Two Kirtland men charged with trafficking meth and illegal possession of 16 AR-15 style rifles, sniper rifles, shotguns and handguns
Acting U.S. Attorney Bridget M. Brennan announced today that a federal grand jury sitting in Cleveland returned an eight-count indictment charging Ernest Corrigan, age 57, and Andrew Householder, age 43, both of Kirtland, Ohio, with numerous federal drug trafficking and firearms charges.
Defendants Corrigan and Householder are both charged with conspiracy to possess with the intent to distribute controlled substances; possession with intent to distribute methamphetamine, heroin, cocaine and oxycodone and possession of a firearm in furtherance of a drug trafficking crime. In addition, defendant Corrigan is charged as a felon in possession of a firearm and ammunition.
According to court documents, in June of 2020, law enforcement agents identified the defendants as known traffickers of methamphetamines in Ohio and began surveillance measures. From August through December of 2020, law enforcement officers conducted a number of controlled buys of methamphetamines from a residence used by the defendants. On December 30, 2020, a search warrant was obtained for the residence used by the defendants. During the execution of the search warrant, law enforcement agents allegedly obtained more than a kilogram of methamphetamine and detectable amounts of heroin, cocaine and oxycodone. In addition, agents recovered 16 firearms, including AR-15 style rifles, sniper rifles, shotguns, and handguns; thousands of rounds of ammunition of all calibers and approximately $4,000 in cash.
While searching the residence, law enforcement agents also discovered a methamphetamine lab and pill press allegedly used to make counterfeit Adderall pills, which contained methamphetamine.

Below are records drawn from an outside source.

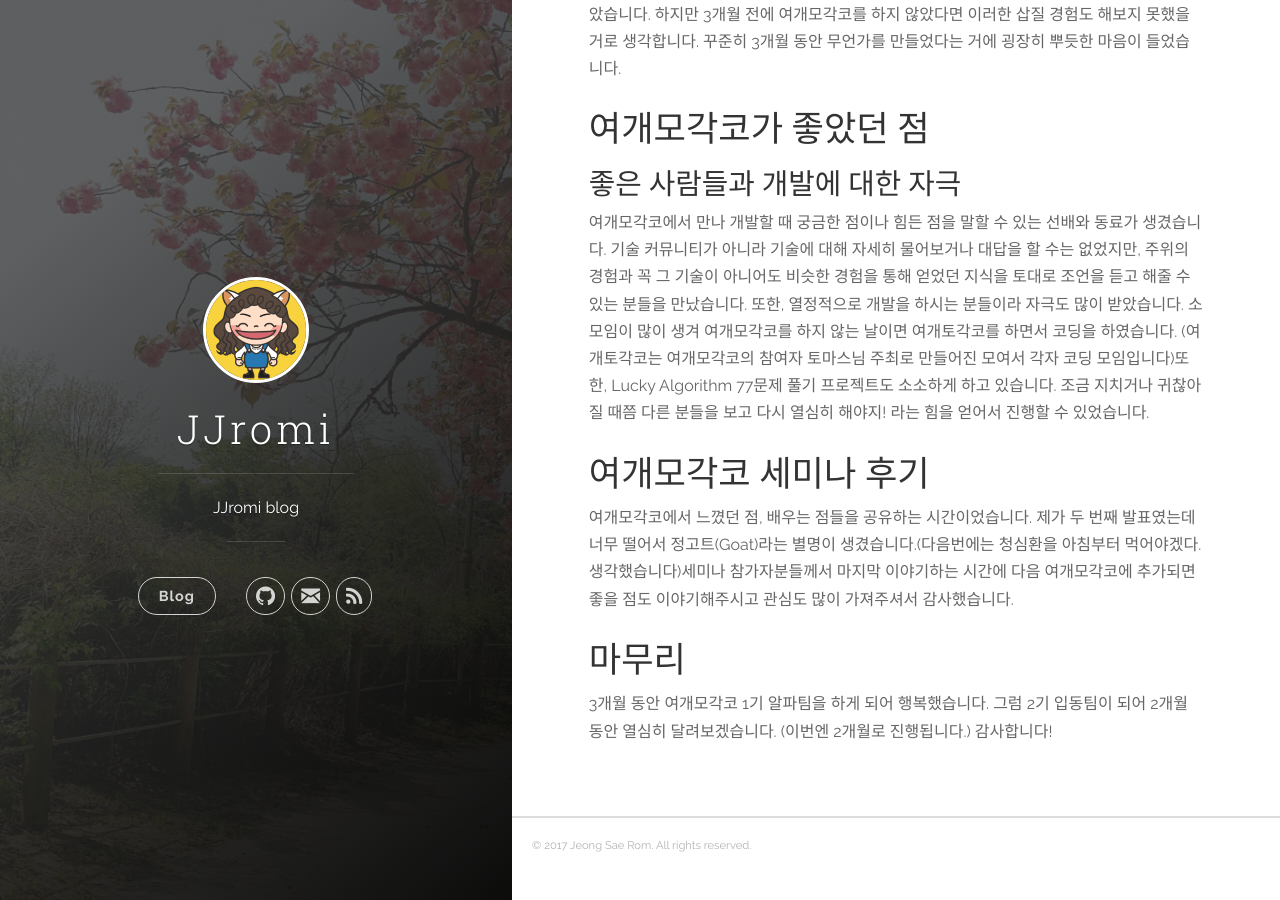
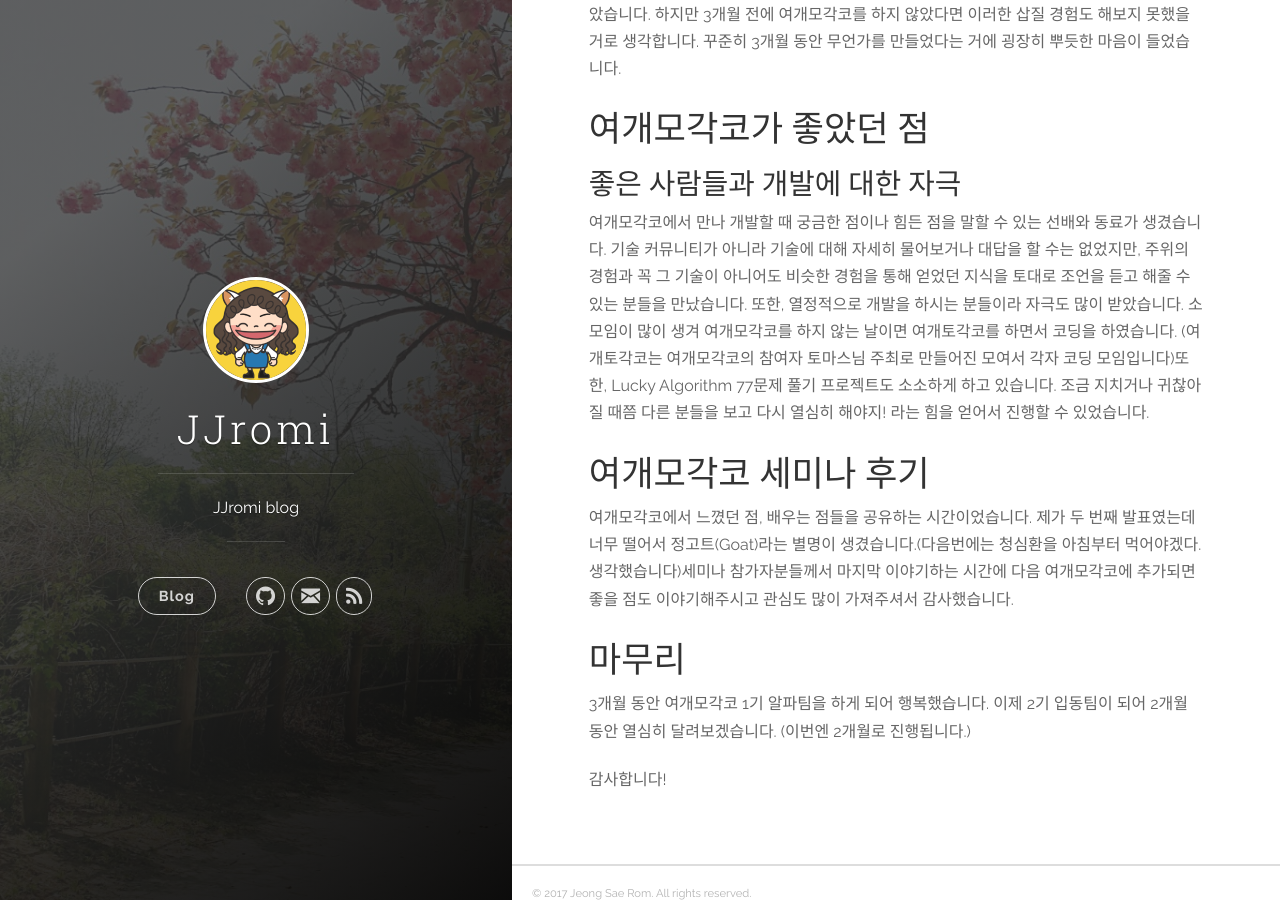
Before and after one commit to JJRomi/jjromi.github.io, a Jekyll site: the page built from _posts/2017-10-15-yeogaemogaco-alphateam.markdown, in a window 1280 px wide and 900 px high, scrolled down 1291 px. Built offline with Jekyll 4.4.1, drawn with Linux system fonts in a browser that asks for light colours; nearby versions of some CDN libraries.

Commit message:
[여개모각코] 후기 수정

```diff
--- a/_posts/2017-10-15-yeogaemogaco-alphateam.markdown
+++ b/_posts/2017-10-15-yeogaemogaco-alphateam.markdown
@@ -29,4 +29,6 @@ tags: [yeogeamogaco, alpha]
 여개모각코에서 느꼈던 점, 배우는 점들을 공유하는 시간이었습니다. 제가 두 번째 발표였는데 너무 떨어서 정고트(Goat)라는 별명이 생겼습니다.(다음번에는 청심환을 아침부터 먹어야겠다. 생각했습니다)세미나 참가자분들께서 마지막 이야기하는 시간에 다음 여개모각코에 추가되면 좋을 점도 이야기해주시고 관심도 많이 가져주셔서 감사했습니다.
 
 ## 마무리
-3개월 동안 여개모각코 1기 알파팀을 하게 되어 행복했습니다. 그럼 2기 입동팀이 되어 2개월 동안 열심히 달려보겠습니다. (이번엔 2개월로 진행됩니다.) 감사합니다!
+3개월 동안 여개모각코 1기 알파팀을 하게 되어 행복했습니다. 이제 2기 입동팀이 되어 2개월 동안 열심히 달려보겠습니다. (이번엔 2개월로 진행됩니다.)
+
+감사합니다!
```
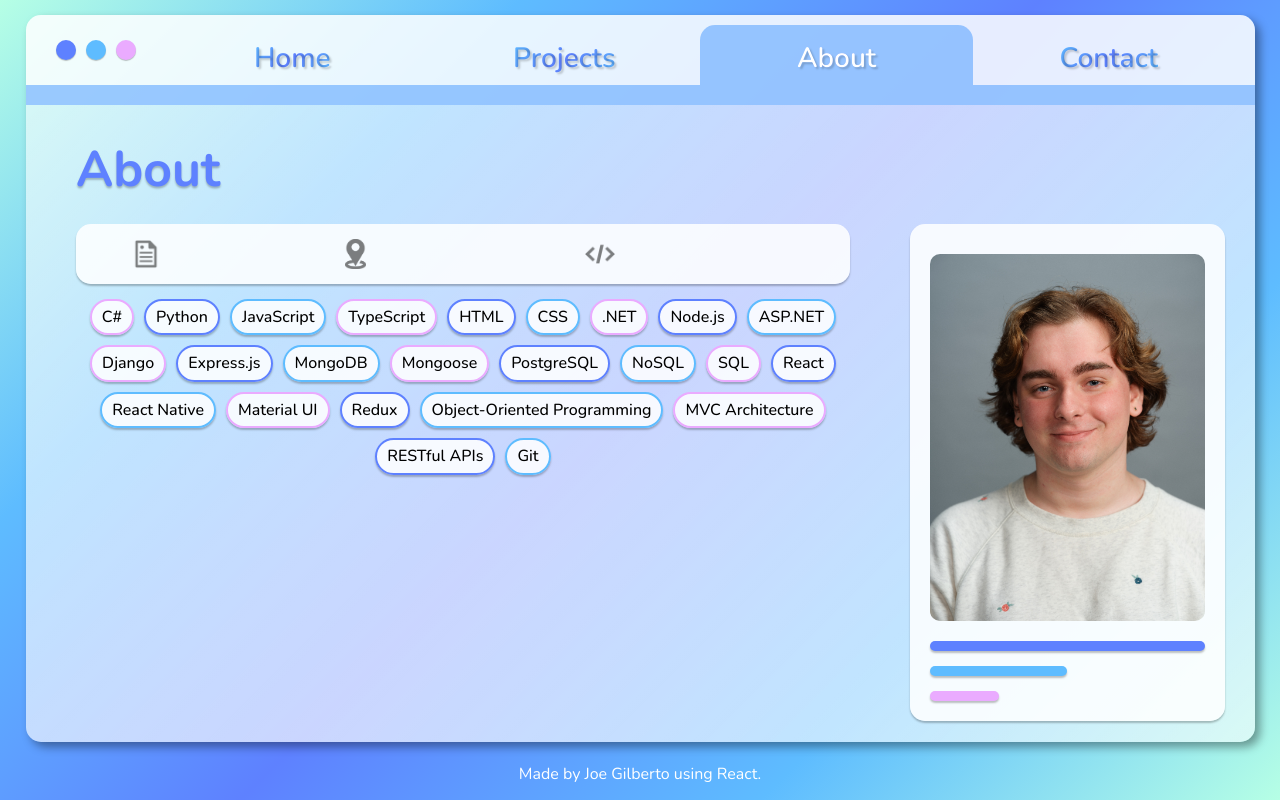
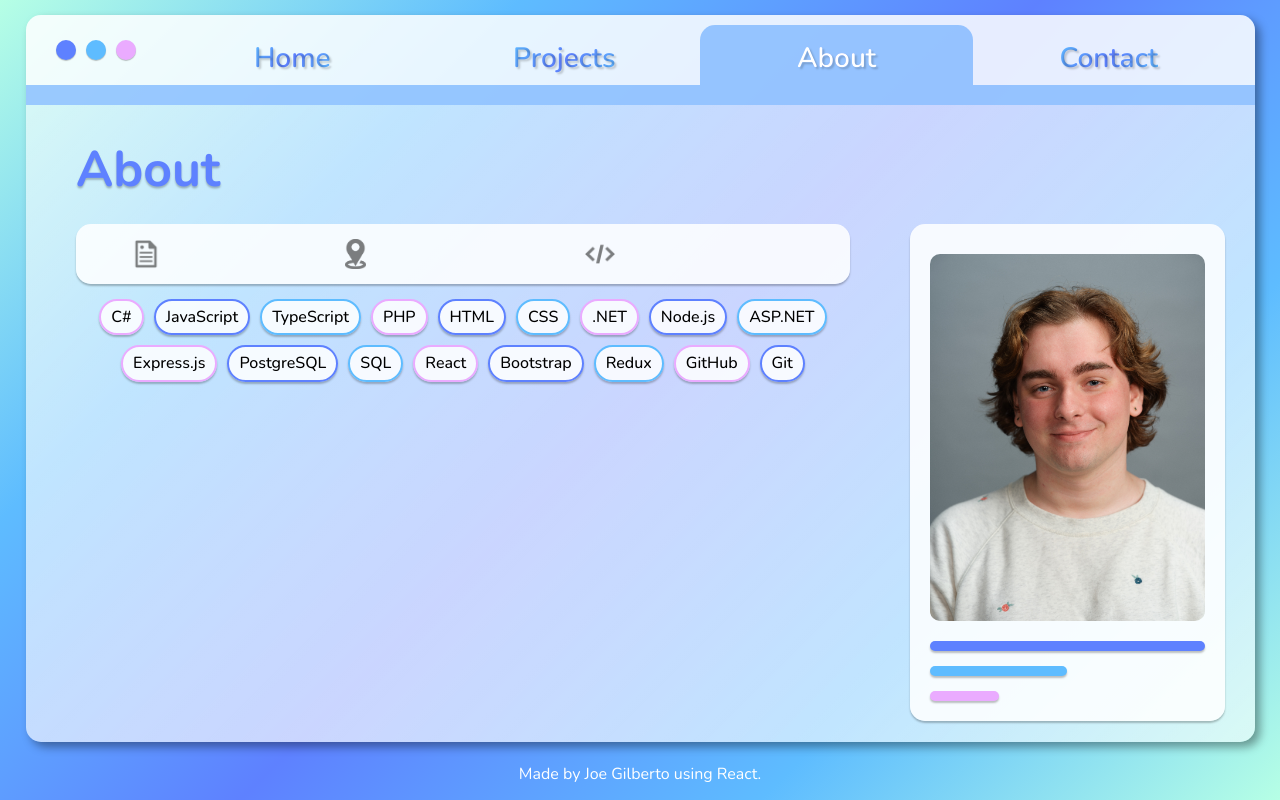
Before and after one commit to joekgilberto/portfolio, a React (Create React App) app: page /about in a window 1280 px wide. Built offline with nearby package versions, Linux system fonts and the light colour scheme.

Commit message:
updates with KCC info

```diff
--- a/public/about.json
+++ b/public/about.json
@@ -1,9 +1,12 @@
 {
   "name": "Joe Gilberto",
   "headshot": "headshot.jpg",
-  "bio1": "I am a versatile software engineer motivated by creative problem-solving and fruitful teamwork.",
-  "bio2": "During my time as a marketing producer, I honed my skills in project management, successfully overseeing up to a dozen projects concurrently. This involved working closely with professionals from diverse roles, creating intricate project schedules, and cultivating strong stakeholder relationships.",
-  "bio3": "My transition into software engineering has allowed me to further develop my coding abilities. I am now proficient in crafting intuitive and responsive frontend designs while also architecting and maintaining robust backend systems and databases. I am excited to leverage my expertise in development, along with my strengths in cooperation, time management, and effective communication, to tackle a wide range of challenging projects.",
+  "bios": [
+    "I'm a versatile software developer with a passion for creative problem-solving and collaboration.",
+    "Before transitioning into engineering, I honed my project management skills as a marketing producer, where I successfully oversaw up to a dozen projects at a time. This experience taught me the importance of strategic planning, cross-functional teamwork, and fostering strong stakeholder relationships, all of which continue to inform my approach to software development.",
+    "Currently, I work as a software developer at Karen Clark & Co., specializing in both frontend and backend development. My work includes enhancing intuitive React apps, maintaining a SQL database importer written in C# with a Windows Forms UI, and developing new functionality in ASP.NET APIs. I also upkeep a PHP-based CMS for the company website and helped build new, extensible geospatial lookup service writte in C#.",
+    "With a strong foundation in software development and a background in project management, I thrive in dynamic environments where cooperation, time management, and effective communication are key. I'm always excited to tackle challenging projects that push boundaries and deliver meaningful impact."
+  ],
   "resumeIcon": "resume.png",
   "resume": "https://drive.google.com/file/d/1AAukBVj_Pqz42LQVwU9zBxom8PvLo1nj/view?usp=sharing",
   "location": "Boston, MA",
@@ -12,28 +15,21 @@
   "codingIcon": "coding.png",
   "skills": [
     "C#",
-    "Python",
     "JavaScript",
     "TypeScript",
+    "PHP",
     "HTML",
     "CSS",
     ".NET",
     "Node.js",
     "ASP.NET",
-    "Django",
     "Express.js",
-    "MongoDB",
-    "Mongoose",
     "PostgreSQL",
-    "NoSQL",
     "SQL",
     "React",
-    "React Native",
-    "Material UI",
+    "Bootstrap",
     "Redux",
-    "Object-Oriented Programming",
-    "MVC Architecture",
-    "RESTful APIs",
+    "GitHub",
     "Git"
   ]
 }
--- a/public/index.html
+++ b/public/index.html
@@ -5,7 +5,7 @@
   <meta charset="utf-8" />
   <meta name="viewport" content="width=device-width, initial-scale=1" />
   <meta name="theme-color" content="#000000" />
-  <meta name="description" content="Joe Gilberto, Software Engineer" />
+  <meta name="description" content="Joe Gilberto, Software Developer" />
   <!--
       manifest.json provides metadata used when your web app is installed on a
       user's mobile device or desktop. See https://developers.google.com/web/fundamentals/web-app-manifest/
--- a/src/pages/About/About.jsx
+++ b/src/pages/About/About.jsx
@@ -55,9 +55,9 @@ function About({ setPage }) {
                                     }} >{skill}</p>
                                 })}
                             </div>
-                            <p className="bio-segment">{about.bio1}</p>
-                            <p className="bio-segment">{about.bio2}</p>
-                            <p className="bio-segment">{about.bio3}</p>
+                            {about.bios.map((bio, idx) => {
+                                return <p key={idx} className="bio-segment">{bio}</p>
+                            })}
                         </div>
                     </div>
                     <div className="profile-card">
--- a/src/pages/Home/Home.jsx
+++ b/src/pages/Home/Home.jsx
@@ -15,7 +15,7 @@ function Home({setPage}) {
         <section className="Home">
             <h1>JOE GILBERTO</h1>
             <div className="fake-search-bar">
-                <h2>Software Engineer</h2>
+                <h2>Software Developer</h2>
                 <Link to='/about'>
                     <img className="fake-search" src={require('../../assets/search.png')} alt="fake search icon" />
                 </Link>
```
Also changed, not shown: public/manifest.json, 1 other file (tests, documents, lock files or other folders).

Defendant Corrigan is prohibited from possessing a firearm due to two previous federal convictions for trafficking methamphetamine and a conviction for the possession of a firearm in furtherance of a drug trafficking.
An indictment is only a charge and is not evidence of guilt. A defendant is entitled to a fair trial in which it will be the government’s burden to prove guilt beyond a reasonable doubt.
If convicted, the defendant’s sentence will be determined by the Court after review of factors unique to this case, including the defendant’s prior criminal record, if any, the defendant’s role in the offense, and the characteristics of the violation.
In all cases, the sentence will not exceed the statutory maximum, and in most cases, it will be less than the maximum.
The investigation preceding the indictment was conducted by the Federal Bureau of Investigation, Ohio Attorney General’s Office, Geauga County Sheriff's Office and Cleveland Heights Police Department. This case is being prosecuted by Assistant U.S. Attorney Kevin P. Pierce.
This effort was part of an Organized Crime Drug Enforcement Task Forces (OCDETF) operation. OCDETF identifies, disrupts, and dismantles the highest-level criminal organizations that threaten the United States using a prosecutor-led, intelligence-driven, multi-agency approach. Additional information about the OCDETF Program can be found at https://www.justice.gov/OCDETF.